China has sent six additional military observers to assist the U.N. mission in Syria. Along with two personnel who previously arrived on April 25, that means China has an eight-member team in Damascus.

China maintains that a political solution between opposition groups and President Bashar al-Assad's regime remains possible.

In March, the U.N. estimated that more than 9,000 people have already perished in Syria since uprisings began against the government well over a year ago. A six-point ceasefire brokered by Arab League envoy and former U.N. Secretary General Kofi Annan, and later approved by the Security Council, was supposed to have gone into effect on April 12, but violence has not abated. Meanwhile, U.N. Secretary General Ban Ki-moon warned last Monday that the world was in a race against time to prevent a civil war [in Syria] -- with mass casualties.
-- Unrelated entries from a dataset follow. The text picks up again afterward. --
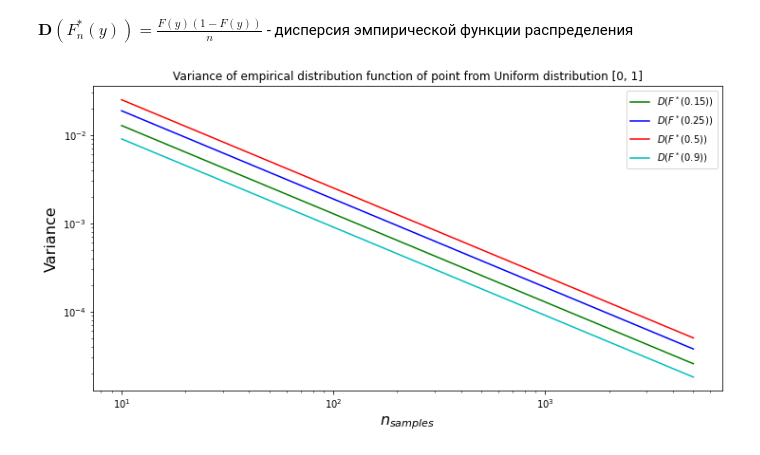
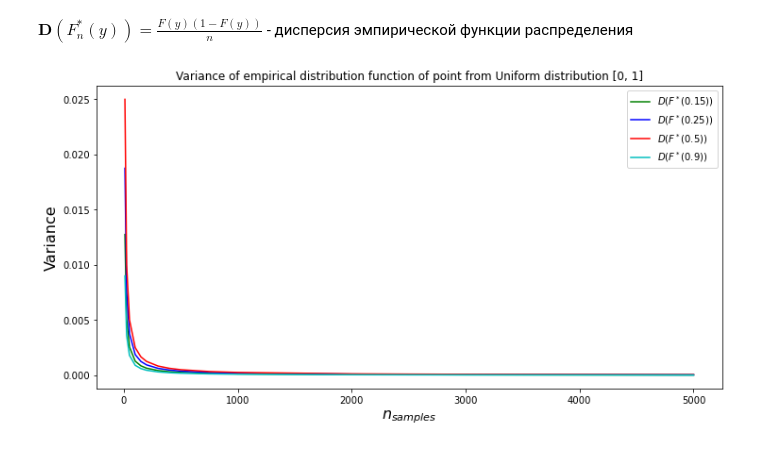
Before and after one commit to Alexoflife/Bioinf_stat, a Jupyter notebook: MHW1_Petrov_var7.ipynb, the cells around one changed output. Saved outputs shown, nothing was run; the diff lists cells and outputs as text; code cells hidden in the pictures.

```diff
--- a/MHW1_Petrov_var7.ipynb
+++ b/MHW1_Petrov_var7.ipynb
@@ -229,25 +229,23 @@ $\textbf{D}(F_n^*(y))=\frac{F(y)(1-F(y))}{n}$ - дисперсия эмпири
 # %%
 plt.figure(figsize=(10, 5))
 plt.tight_layout()
 ind = 1
 n_samples = [10, 25, 50, 100, 150, 200, 300, 400, 500, 750, 1000, 2000, 2500, 3000, 5000]
 X =  [0.15, 0.25, 0.5, 0.9] # fixed point
 param = 1 # upper bound of Uniform distribution (bottom bound is 0)
 colors = ['g', 'b', 'r', 'c']
 font = {'size': 16,
         }
 for ind, x in enumerate(X):
     D_emp_U = []
     for i, n in enumerate(n_samples):
         D_emp_U.append((x/param)*(1-x/param)/(n))
     plt.tight_layout()
     plt.plot(n_samples, D_emp_U, color=colors[ind], label=f'$D(F^*({x}))$')
 plt.xlabel('$n_{samples}$', fontdict=font)
 plt.ylabel('Variance', fontdict=font)
 plt.title('Variance of empirical distribution function of point from Uniform distribution [0, 1]')
-plt.yscale('log')
-plt.xscale('log')
 plt.legend()
 plt.show()
 # %% [output]
-[figure, old version]
+[figure, new version]
```
Also changed, not shown: parts of 2 cells of this notebook.
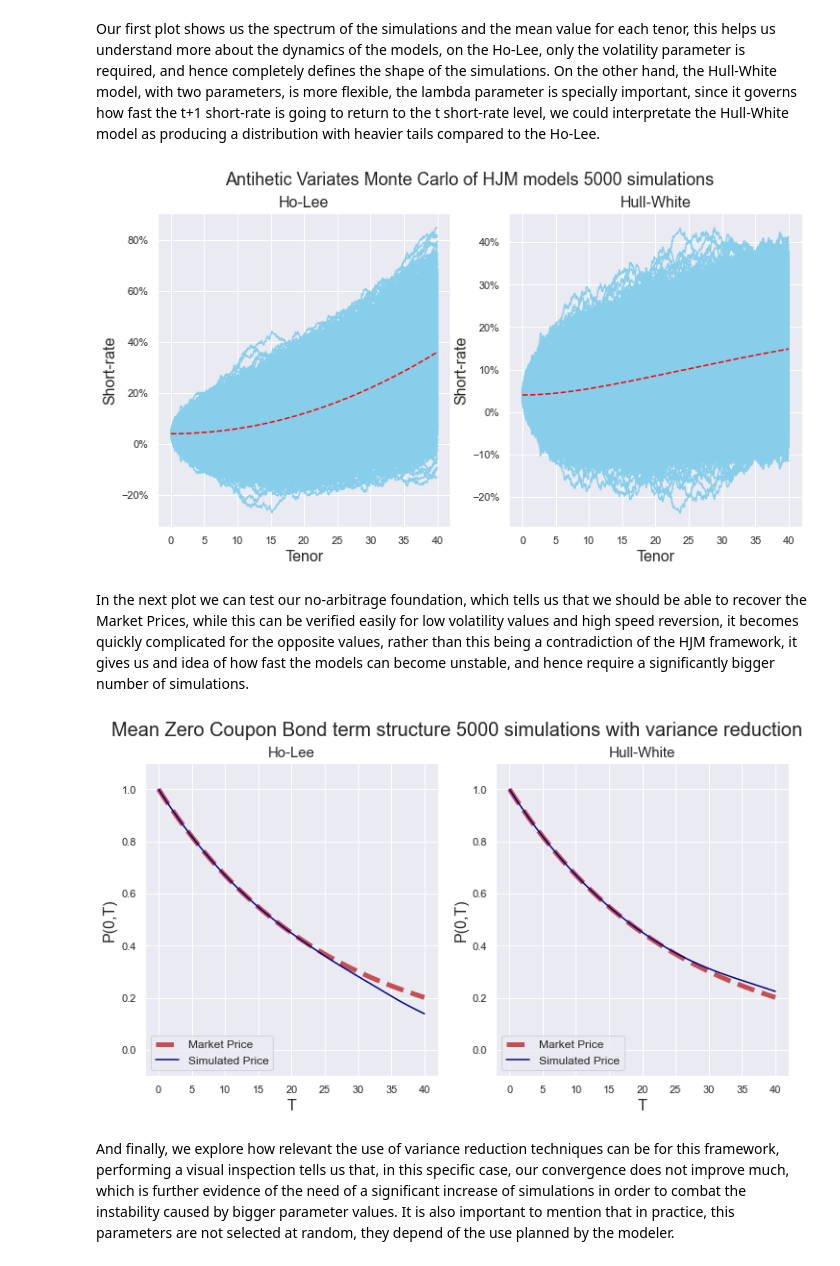
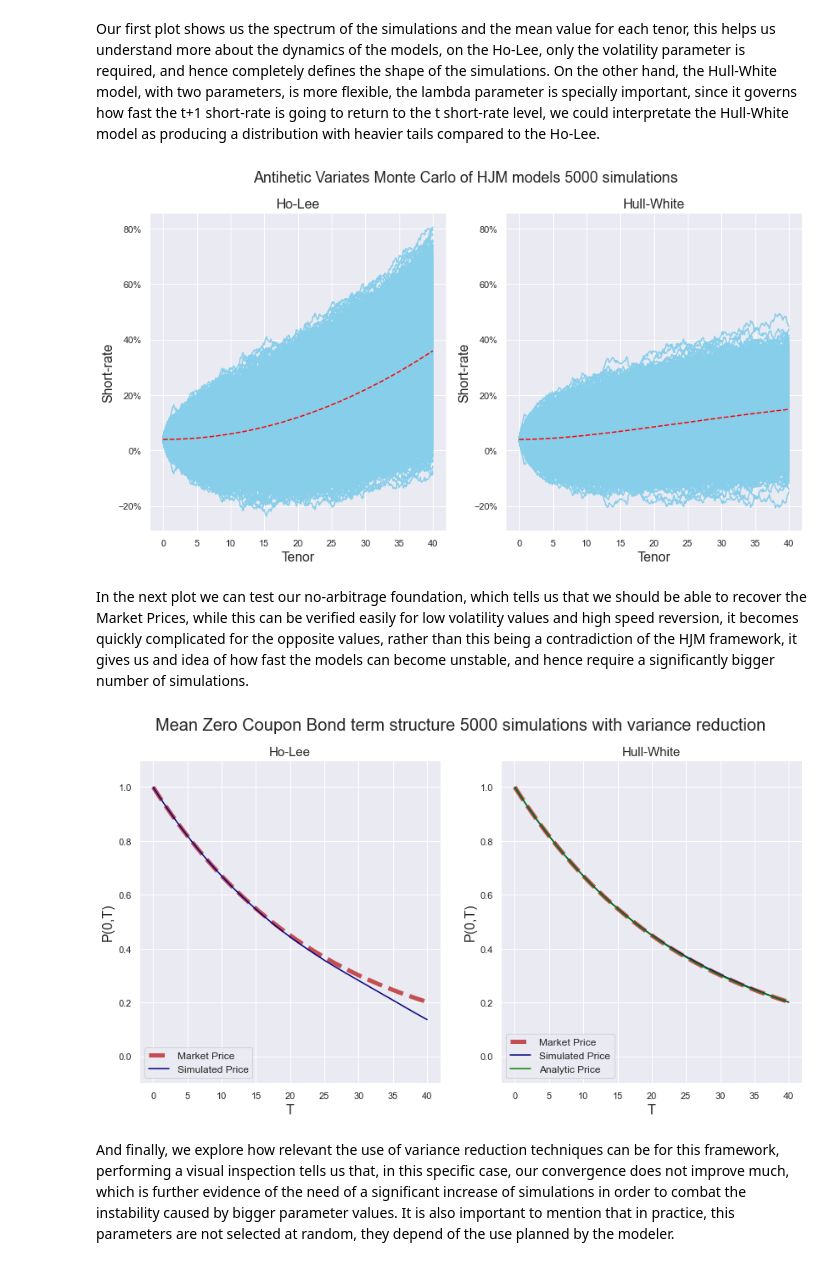
Before and after one commit to JuanCarlos0001/HJM_Models_Simulations, a Jupyter notebook: HJM Arbitrage testing.ipynb, the cells around one changed output. Saved outputs shown, nothing was run; the diff lists cells and outputs as text; code cells hidden in the pictures.

```diff
--- a/HJM Arbitrage testing.ipynb
+++ b/HJM Arbitrage testing.ipynb
@@ -62,9 +72,10 @@ import numpy as np
 import seaborn as sns
 import matplotlib.pyplot as plt
 import matplotlib.ticker as mtick
+import scipy.integrate as integrate
 sns.set_theme() # Seaborn template
 sns.set_palette(palette="crest") # Default colors
-plt.rcParams['figure.figsize'] = [12, 6] # Default to bigger plots
+plt.rcParams['figure.figsize'] = [14, 7] # Default to bigger plots
 # %%
 # Abitrary function for ZCB simulation
 P0T = lambda r, T: np.exp(-r*T)
@@ -89,5 +119,8 @@ def Hull_White(t, dt, lmd, sigma):
 # %%
 # Euler FTS Antihetic Variates Monte Carlo for a 1-dimensional brownian motion
+
+# NOTE: The formula used to compute the Price of the ZCB is using the Trapezoidal Rule of Integration
+
 def HJM_AV_MonteCarlo(Model, r, T, lmd, sigma, Npaths):
 
     # Initial interest rate is a forward rate at time t->0
@@ -105,8 +138,8 @@ def HJM_AV_MonteCarlo(Model, r, T, lmd, sigma, Npaths):
 
     for i in range(0,Nsteps):
         # Making sure that samples from normal have mean 0 and variance 1
-        #if Npaths > 1:
-        #    Z[:,i] = (Z[:,i] - np.mean(Z[:,i])) / np.std(Z[:,i])
+        if Npaths > 1:
+            Z[:,i] = (Z[:,i] - np.mean(Z[:,i])) / np.std(Z[:,i])
 
         if Model == 'Ho-Lee':
             # Simulate the short-rate under the Ho-Lee model
@@ -159,34 +197,35 @@ if Npaths <= 10000:
     SR_HL = (Results_HL['SR_u'] + Results_HL['SR_d'])/2
     SR_HW = (Results_HW['SR_u'] + Results_HW['SR_d'])/2
 
     fig = plt.figure()
     fig.suptitle('Antihetic Variates Monte Carlo of HJM models ' + str(Npaths) + ' simulations' ,fontsize=18)
     ax1 = plt.subplot(121)
     ax2 = plt.subplot(122)
 
     ax1.set_title('Ho-Lee',fontsize=16)
     ax1.plot(Results_HL['t'], np.transpose(Results_HL['SR_u']), 'skyblue')
     ax1.plot(Results_HL['t'], np.transpose(Results_HL['SR_d']), 'skyblue')
     ax1.plot(Results_HL['t'], np.transpose(SR_HL).mean(axis=1), '--', color='red')
     ax1.set_ylabel("Short-rate", fontsize=16)
     ax1.set_xlabel("Tenor", fontsize=16)
     ax1.yaxis.set_major_formatter(mtick.PercentFormatter())
 
     ax2.set_title('Hull-White',fontsize=16)
     ax2.plot(Results_HW['t'], np.transpose(Results_HW['SR_u']), 'skyblue')
     ax2.plot(Results_HW['t'], np.transpose(Results_HW['SR_d']), 'skyblue')
     ax2.plot(Results_HW['t'], np.transpose(SR_HW).mean(axis=1), '--', color='red')
     ax2.set_ylabel("Short-rate", fontsize=16)
     ax2.set_xlabel("Tenor", fontsize=16)
     ax2.yaxis.set_major_formatter(mtick.PercentFormatter())
 
+    ax1.get_shared_y_axes().join(ax1, ax2)
     plt.subplots_adjust(hspace=0.01)
     ax2.autoscale()
     plt.show()
 else:
     print('Monte Carlo paths plots skipped, input at most 10,000 simulations to show')
 # %% [output]
-[figure, old version]
+[figure, new version]
 # %% [markdown]
 In the next plot we can test our no-arbitrage foundation, which tells us that we should be able to recover the Market Prices, while this can be verified easily for low volatility values and high speed reversion, it becomes quickly complicated for the opposite values, rather than this being a contradiction of the HJM framework, it gives us and idea of how fast the models can become unstable, and hence require a significantly bigger number of simulations.
 # %%
@@ -209,6 +248,7 @@ ax1.set_ylim([-0.10, 1.10])
 ax2.set_title('Hull-White',fontsize=15)
 ax2.plot(Results_HW['t'], Market_Price, '--r', label='Market Price', linewidth=5)
 ax2.plot(Results_HW['t'], np.transpose(ZCB_HW).mean(axis=1) ,'navy', label='Simulated Price')
+ax2.plot(Results_HW['t'], Analytic_HW, 'green', label='Analytic Price')
 ax2.set_ylabel("P(0,T)", fontsize="16")
 ax2.set_xlabel("T", fontsize="16")
 ax2.legend(loc='lower left', fontsize=12)
@@ -219,7 +259,7 @@ plt.subplots_adjust(hspace=0.01)
 ax2.autoscale()
 plt.show()
 # %% [output]
-[figure, old version]
+[figure, new version]
 # %% [markdown]
 And finally, we explore how relevant the use of variance reduction techniques can be for this framework, performing a visual inspection tells us that, in this specific case, our convergence does not improve much, which is further evidence of the need of a significant increase of simulations in order to combat the instability caused by bigger parameter values. It is also important to mention that in practice, this parameters are not selected at random, they depend of the use planned by the modeler.
 # %%
```
Also changed, not shown: parts of 4 cells of this notebook.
The Chinese team marks a small contribution to the 189-strong multinational contingent of U.N. observers already in Syria, which is eventually expected to reach 300 members. The contribution, however, has been widely publicized in China, which is eager to maintain its image of neutrality and impartiality during the conflict. With respect to the situation in Syria, Beijing has upheld its usual foreign policy position of stated noninterference in the affairs of other nations. 

China joined Russia in early February to veto a U.N. resolution urging Assad to step down. The decision was widely criticized in the West by diplomats, analysts, and nongovernmental organizations as support for the Assad regime.

That hasn't stopped Syrian opposition leader Burhan Ghalioun from attempting to pressure China into offering greater support for the opposition. Ghalioun, head of Syria's government-in-exile Syrian National Council, concluded a three-day visit to China last Thursday, meeting with Foreign Minister Yang Jiechi.

The Chinese observer team in Syria consists of experienced peacekeepers, including a colonel. The country's Ministry of Defense said that its observers have been trained to deal with terrorism, hijacking, and explosives, a sign of serious attention paid to violence in the country. According to Xinhua, China has 83 observers on U.N. missions in 11 areas worldwide.

The European Union sent military vehicles to Syria on Saturday to protect its own observers already in the country. The move comes after U.N. observers traveling in a truck convoy were attacked near the southern Syrian city of Daraa, located close to the border with Jordan.

On Friday, the Chinese Foreign Ministry condemned the dual bombings in Damascus, saying that it was opposed to all forms of terrorism and violence acts, and that it strongly condemns the bombing attack and expresses sincere sympathies to the families of the victims.

The Chinese government said Syria is facing an important juncture in finding a political solution to its problems. All parties in Syria should uphold the ceasefire and commit to ending violence.